A community for students. Sign up today!
Here's the question you clicked on:
 0 viewing
 2 years ago
Two forces with magnitudes of 150 and 75 pounds act on an object at angles of 30° and 150° respectively. Find the direction and magnitude of the resultant force. Round to two decimal places in all intermediate steps and in your final answer.
 2 years ago
Two forces with magnitudes of 150 and 75 pounds act on an object at angles of 30° and 150° respectively. Find the direction and magnitude of the resultant force. Round to two decimal places in all intermediate steps and in your final answer.

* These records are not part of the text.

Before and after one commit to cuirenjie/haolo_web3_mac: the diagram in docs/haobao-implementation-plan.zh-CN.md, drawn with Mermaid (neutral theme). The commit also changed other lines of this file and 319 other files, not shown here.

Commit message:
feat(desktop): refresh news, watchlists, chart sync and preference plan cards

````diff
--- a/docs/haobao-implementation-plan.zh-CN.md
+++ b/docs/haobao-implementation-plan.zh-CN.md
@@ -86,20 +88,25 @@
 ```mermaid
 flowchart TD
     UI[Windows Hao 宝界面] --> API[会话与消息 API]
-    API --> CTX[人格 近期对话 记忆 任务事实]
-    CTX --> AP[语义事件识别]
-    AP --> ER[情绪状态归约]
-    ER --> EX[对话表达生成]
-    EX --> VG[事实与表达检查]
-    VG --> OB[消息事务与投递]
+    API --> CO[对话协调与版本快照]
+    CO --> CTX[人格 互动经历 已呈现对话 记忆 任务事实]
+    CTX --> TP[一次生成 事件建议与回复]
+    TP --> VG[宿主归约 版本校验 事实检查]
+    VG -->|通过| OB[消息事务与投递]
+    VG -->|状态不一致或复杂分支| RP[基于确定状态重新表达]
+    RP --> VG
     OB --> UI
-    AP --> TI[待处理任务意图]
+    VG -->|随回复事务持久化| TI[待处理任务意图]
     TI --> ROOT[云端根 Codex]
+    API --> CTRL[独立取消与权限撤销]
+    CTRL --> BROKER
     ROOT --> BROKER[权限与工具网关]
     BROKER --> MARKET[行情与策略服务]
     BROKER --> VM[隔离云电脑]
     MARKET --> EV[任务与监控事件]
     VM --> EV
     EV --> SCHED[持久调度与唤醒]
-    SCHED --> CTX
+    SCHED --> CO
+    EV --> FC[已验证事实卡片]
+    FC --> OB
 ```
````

This Question is Closed

amistre64
 2 years ago
Best ResponseYou've already chosen the best response.1it looks like you asked this 3 days ago and didnt get a response. Im not sure what stamp is refering to since I see no posts in either of your profiles that would suggest such a response :/

amistre64
 2 years ago
Best ResponseYou've already chosen the best response.1i personally would use the law of cosines for the magnitude \[c^2=a^2+b^22ab~cosC\] \[c=\sqrt{a^2+b^22ab~cosC}\]

amistre64
 2 years ago
Best ResponseYou've already chosen the best response.1the direction can be obtained in a few ways. prolly converting the angles to rect coords is the most outright

ZeHanz
 2 years ago
Best ResponseYou've already chosen the best response.1See image. You can also try to get the x and ycomponents of both forces (red vectors). There are two 306090 triangles in this situation, so the components are readily known. (black horizontal and vertical vectors). Only after this, when you have to find the magnitude and angle of the resultant force (blue vector), you have to use the Pythagorean Theorem and a sin, cos or tan, and this will make rounding off necessary.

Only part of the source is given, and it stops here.